Kelley’s trial attorney, Angelo Calfo, said he would study the ruling before deciding on the next course of action.

Even before the verdict, Kelley had said he would not seek re-election. His term expires in January.

The government has alleged Kelley stole upward of $3 million from homebuyers during the pre-recession real-estate boom by failing to make refunds to clients of his now-shuttered real-estate reconveyance company, Post Closing Department.

Kelley’s trial involved more than 100 witnesses and tens of thousands of pages of exhibits. Prosecutors faced an uphill battle proving Kelley played any more fast and loose than many other reconveyance firms during the red-hot pre-recession real-estate market. Not making refunds was common and led to dozens of lawsuits, most of which were dismissed.

Kelley paid $1.1 million to settle one such lawsuit filed against Post Closing Department, according to records.

Kelley came under investigation by the IRS and the FBI after his successful 2012 campaign for auditor when his opponent pointed to a 2009 lawsuit alleging that, while operating Post Closing Department, Kelley failed to refund real-estate fees to homebuyers.

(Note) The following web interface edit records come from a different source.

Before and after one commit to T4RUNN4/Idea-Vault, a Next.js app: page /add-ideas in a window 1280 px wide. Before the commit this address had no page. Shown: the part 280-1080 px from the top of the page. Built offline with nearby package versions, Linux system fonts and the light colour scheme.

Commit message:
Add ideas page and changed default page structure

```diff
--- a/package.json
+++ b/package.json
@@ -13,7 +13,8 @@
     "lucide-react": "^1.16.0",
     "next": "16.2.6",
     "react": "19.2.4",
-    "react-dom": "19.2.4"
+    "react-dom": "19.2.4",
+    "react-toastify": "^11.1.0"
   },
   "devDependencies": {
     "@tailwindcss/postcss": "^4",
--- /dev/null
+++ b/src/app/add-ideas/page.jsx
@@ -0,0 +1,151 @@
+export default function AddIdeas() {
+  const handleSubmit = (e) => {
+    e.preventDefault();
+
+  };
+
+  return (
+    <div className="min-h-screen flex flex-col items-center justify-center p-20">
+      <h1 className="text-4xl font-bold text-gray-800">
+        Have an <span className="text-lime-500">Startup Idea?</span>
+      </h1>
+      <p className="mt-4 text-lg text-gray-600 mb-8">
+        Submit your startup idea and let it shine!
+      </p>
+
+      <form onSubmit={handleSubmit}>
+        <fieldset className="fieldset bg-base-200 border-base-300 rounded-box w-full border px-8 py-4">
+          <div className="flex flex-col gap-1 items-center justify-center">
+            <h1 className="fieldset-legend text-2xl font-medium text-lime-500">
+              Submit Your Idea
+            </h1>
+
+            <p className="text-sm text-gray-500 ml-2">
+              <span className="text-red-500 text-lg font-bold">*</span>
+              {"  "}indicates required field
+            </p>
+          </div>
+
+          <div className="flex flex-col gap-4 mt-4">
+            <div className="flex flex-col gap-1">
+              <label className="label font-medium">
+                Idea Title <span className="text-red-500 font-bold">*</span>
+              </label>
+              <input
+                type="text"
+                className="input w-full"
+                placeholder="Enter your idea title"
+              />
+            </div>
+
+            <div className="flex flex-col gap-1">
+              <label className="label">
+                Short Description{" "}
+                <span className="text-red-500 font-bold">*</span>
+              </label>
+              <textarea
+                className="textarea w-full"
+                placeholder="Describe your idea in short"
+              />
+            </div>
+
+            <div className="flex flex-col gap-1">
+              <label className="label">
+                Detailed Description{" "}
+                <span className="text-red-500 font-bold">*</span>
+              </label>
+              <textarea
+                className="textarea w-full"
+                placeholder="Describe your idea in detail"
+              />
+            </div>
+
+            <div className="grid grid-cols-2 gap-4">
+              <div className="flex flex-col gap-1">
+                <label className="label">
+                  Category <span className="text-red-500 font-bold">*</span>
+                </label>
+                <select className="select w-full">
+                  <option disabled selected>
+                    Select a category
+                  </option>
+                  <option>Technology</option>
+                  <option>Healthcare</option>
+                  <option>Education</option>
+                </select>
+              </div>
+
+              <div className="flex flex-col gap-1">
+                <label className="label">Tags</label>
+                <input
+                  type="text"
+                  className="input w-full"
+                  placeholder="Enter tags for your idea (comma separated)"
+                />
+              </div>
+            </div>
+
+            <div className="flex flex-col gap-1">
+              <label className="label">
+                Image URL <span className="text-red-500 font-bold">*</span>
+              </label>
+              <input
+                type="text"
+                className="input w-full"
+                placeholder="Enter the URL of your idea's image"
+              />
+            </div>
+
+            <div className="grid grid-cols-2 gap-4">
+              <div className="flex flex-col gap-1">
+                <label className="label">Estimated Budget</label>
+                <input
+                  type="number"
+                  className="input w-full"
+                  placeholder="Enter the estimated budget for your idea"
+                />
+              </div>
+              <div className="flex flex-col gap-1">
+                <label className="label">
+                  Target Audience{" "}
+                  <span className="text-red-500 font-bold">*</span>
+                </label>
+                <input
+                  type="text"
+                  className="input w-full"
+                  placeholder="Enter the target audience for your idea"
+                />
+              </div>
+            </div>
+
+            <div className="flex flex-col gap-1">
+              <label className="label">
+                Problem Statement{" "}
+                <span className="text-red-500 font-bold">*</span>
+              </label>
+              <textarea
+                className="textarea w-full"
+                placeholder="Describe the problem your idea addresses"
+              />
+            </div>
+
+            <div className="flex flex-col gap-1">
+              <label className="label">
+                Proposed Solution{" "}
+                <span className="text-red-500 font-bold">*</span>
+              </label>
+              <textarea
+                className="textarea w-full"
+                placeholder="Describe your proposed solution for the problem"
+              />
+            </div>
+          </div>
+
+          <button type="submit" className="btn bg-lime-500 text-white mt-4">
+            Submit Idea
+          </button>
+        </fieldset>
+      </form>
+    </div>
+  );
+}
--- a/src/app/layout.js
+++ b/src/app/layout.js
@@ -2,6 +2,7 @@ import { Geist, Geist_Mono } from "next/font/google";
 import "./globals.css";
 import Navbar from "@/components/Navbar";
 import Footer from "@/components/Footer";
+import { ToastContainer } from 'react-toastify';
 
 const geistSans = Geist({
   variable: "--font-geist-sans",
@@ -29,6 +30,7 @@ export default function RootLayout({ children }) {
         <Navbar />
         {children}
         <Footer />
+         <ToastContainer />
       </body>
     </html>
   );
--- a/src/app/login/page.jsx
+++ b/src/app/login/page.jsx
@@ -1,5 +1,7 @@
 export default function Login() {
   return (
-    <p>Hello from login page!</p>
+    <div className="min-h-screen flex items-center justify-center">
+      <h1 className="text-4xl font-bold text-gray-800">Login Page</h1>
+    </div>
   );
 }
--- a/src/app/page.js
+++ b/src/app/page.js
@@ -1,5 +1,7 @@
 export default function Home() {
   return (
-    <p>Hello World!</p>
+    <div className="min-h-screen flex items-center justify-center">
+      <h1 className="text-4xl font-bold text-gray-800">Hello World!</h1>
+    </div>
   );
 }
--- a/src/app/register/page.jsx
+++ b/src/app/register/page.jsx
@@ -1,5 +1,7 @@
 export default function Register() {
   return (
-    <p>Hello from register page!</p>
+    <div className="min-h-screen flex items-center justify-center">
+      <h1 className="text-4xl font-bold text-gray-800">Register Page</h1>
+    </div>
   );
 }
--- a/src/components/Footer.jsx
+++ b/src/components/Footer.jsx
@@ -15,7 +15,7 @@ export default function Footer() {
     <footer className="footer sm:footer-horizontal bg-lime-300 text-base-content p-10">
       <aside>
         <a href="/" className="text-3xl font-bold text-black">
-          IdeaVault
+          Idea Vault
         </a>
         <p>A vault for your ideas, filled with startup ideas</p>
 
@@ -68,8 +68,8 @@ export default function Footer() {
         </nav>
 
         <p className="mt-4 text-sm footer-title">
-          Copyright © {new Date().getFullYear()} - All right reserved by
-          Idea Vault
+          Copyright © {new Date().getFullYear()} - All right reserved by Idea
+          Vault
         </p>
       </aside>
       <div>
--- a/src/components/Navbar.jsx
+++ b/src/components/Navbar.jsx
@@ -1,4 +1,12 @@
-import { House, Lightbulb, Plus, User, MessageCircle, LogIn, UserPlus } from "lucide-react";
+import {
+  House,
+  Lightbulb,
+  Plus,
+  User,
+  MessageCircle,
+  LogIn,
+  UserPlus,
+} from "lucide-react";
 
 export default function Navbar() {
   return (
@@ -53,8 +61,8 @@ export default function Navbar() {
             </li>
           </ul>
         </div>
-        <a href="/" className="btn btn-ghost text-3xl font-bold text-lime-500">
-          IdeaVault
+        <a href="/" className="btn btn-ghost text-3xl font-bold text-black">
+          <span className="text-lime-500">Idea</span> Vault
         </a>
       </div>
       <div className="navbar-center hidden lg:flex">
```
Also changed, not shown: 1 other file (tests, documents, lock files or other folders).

The investigation focused on the dealings of the company between 2003 and 2008.

Prosecutors said the company collected between $120 and $140 from each of tens of thousands of escrow customers to perform services Kelley promised could be done for between $10 and $20. The remainder of the money, according to testimony at his trial, was intended to cover county and recording fees.

Any money left over was supposed to be refunded but wasn’t, prosecutors said. Kelley, they alleged, amassed more than $3 million in unrefunded fees, at least $1.4 million of which was fraudulently retained.